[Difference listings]
----
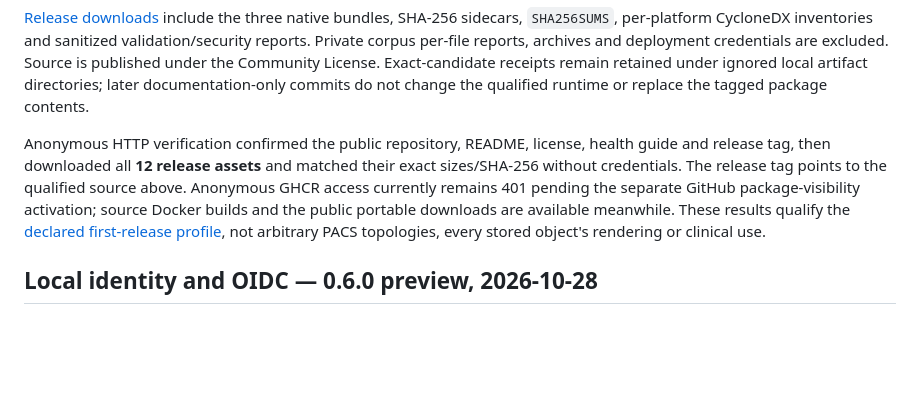
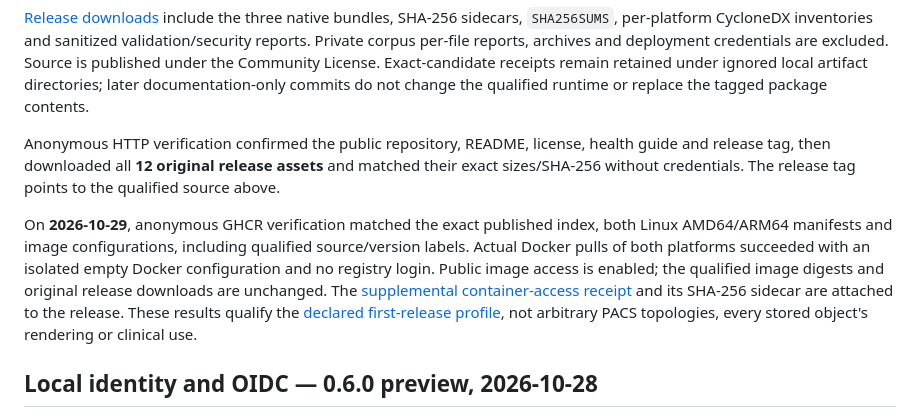
Before and after one commit to davidvaccaro/easi-store, a Markdown page: docs/VALIDATION.md, the part around the change. Rendered like a GitHub page; blank space fills up the shorter version.

```diff
--- a/docs/VALIDATION.md
+++ b/docs/VALIDATION.md
@@ -139,11 +139,17 @@ under ignored local artifact directories; later documentation-only commits do
 not change the qualified runtime or replace the tagged package contents.
 
 Anonymous HTTP verification confirmed the public repository, README, license,
-health guide and release tag, then downloaded all **12 release assets** and
+health guide and release tag, then downloaded all **12 original release assets** and
 matched their exact sizes/SHA-256 without credentials. The release tag points
-to the qualified source above. Anonymous GHCR access currently remains 401
-pending the separate GitHub package-visibility activation; source Docker builds
-and the public portable downloads are available meanwhile.
+to the qualified source above.
+
+On **2026-10-29**, anonymous GHCR verification matched the exact published index,
+both Linux AMD64/ARM64 manifests and image configurations, including qualified
+source/version labels. Actual Docker pulls of both platforms succeeded with an
+isolated empty Docker configuration and no registry login. Public image access
+is enabled; the qualified image digests and original release downloads are
+unchanged. The [supplemental container-access receipt](https://github.com/davidvaccaro/easi-store/releases/download/v1.0.0-rc.1/easi-store-1.0.0-rc.1-anonymous-container-verification.json)
+and its SHA-256 sidecar are attached to the release.
 These results qualify the [declared first-release profile](CONFORMANCE.md),
 not arbitrary PACS topologies, every stored object's rendering or clinical use.
 
```
Also changed, not shown: README.md (+1 -4 lines), docs/PACKAGING.md (+3 -5 lines).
----
Problem to solve:
Your task is to repeat the data above exactly while excluding the pictures.

Exercise response:
Before and after one commit to davidvaccaro/easi-store, a Markdown page: docs/VALIDATION.md, the part around the change. Rendered like a GitHub page; blank space fills up the shorter version.

```diff
--- a/docs/VALIDATION.md
+++ b/docs/VALIDATION.md
@@ -139,11 +139,17 @@ under ignored local artifact directories; later documentation-only commits do
 not change the qualified runtime or replace the tagged package contents.
 
 Anonymous HTTP verification confirmed the public repository, README, license,
-health guide and release tag, then downloaded all **12 release assets** and
+health guide and release tag, then downloaded all **12 original release assets** and
 matched their exact sizes/SHA-256 without credentials. The release tag points
-to the qualified source above. Anonymous GHCR access currently remains 401
-pending the separate GitHub package-visibility activation; source Docker builds
-and the public portable downloads are available meanwhile.
+to the qualified source above.
+
+On **2026-10-29**, anonymous GHCR verification matched the exact published index,
+both Linux AMD64/ARM64 manifests and image configurations, including qualified
+source/version labels. Actual Docker pulls of both platforms succeeded with an
+isolated empty Docker configuration and no registry login. Public image access
+is enabled; the qualified image digests and original release downloads are
+unchanged. The [supplemental container-access receipt](https://github.com/davidvaccaro/easi-store/releases/download/v1.0.0-rc.1/easi-store-1.0.0-rc.1-anonymous-container-verification.json)
+and its SHA-256 sidecar are attached to the release.
 These results qualify the [declared first-release profile](CONFORMANCE.md),
 not arbitrary PACS topologies, every stored object's rendering or clinical use.
 
```
Also changed, not shown: README.md (+1 -4 lines), docs/PACKAGING.md (+3 -5 lines).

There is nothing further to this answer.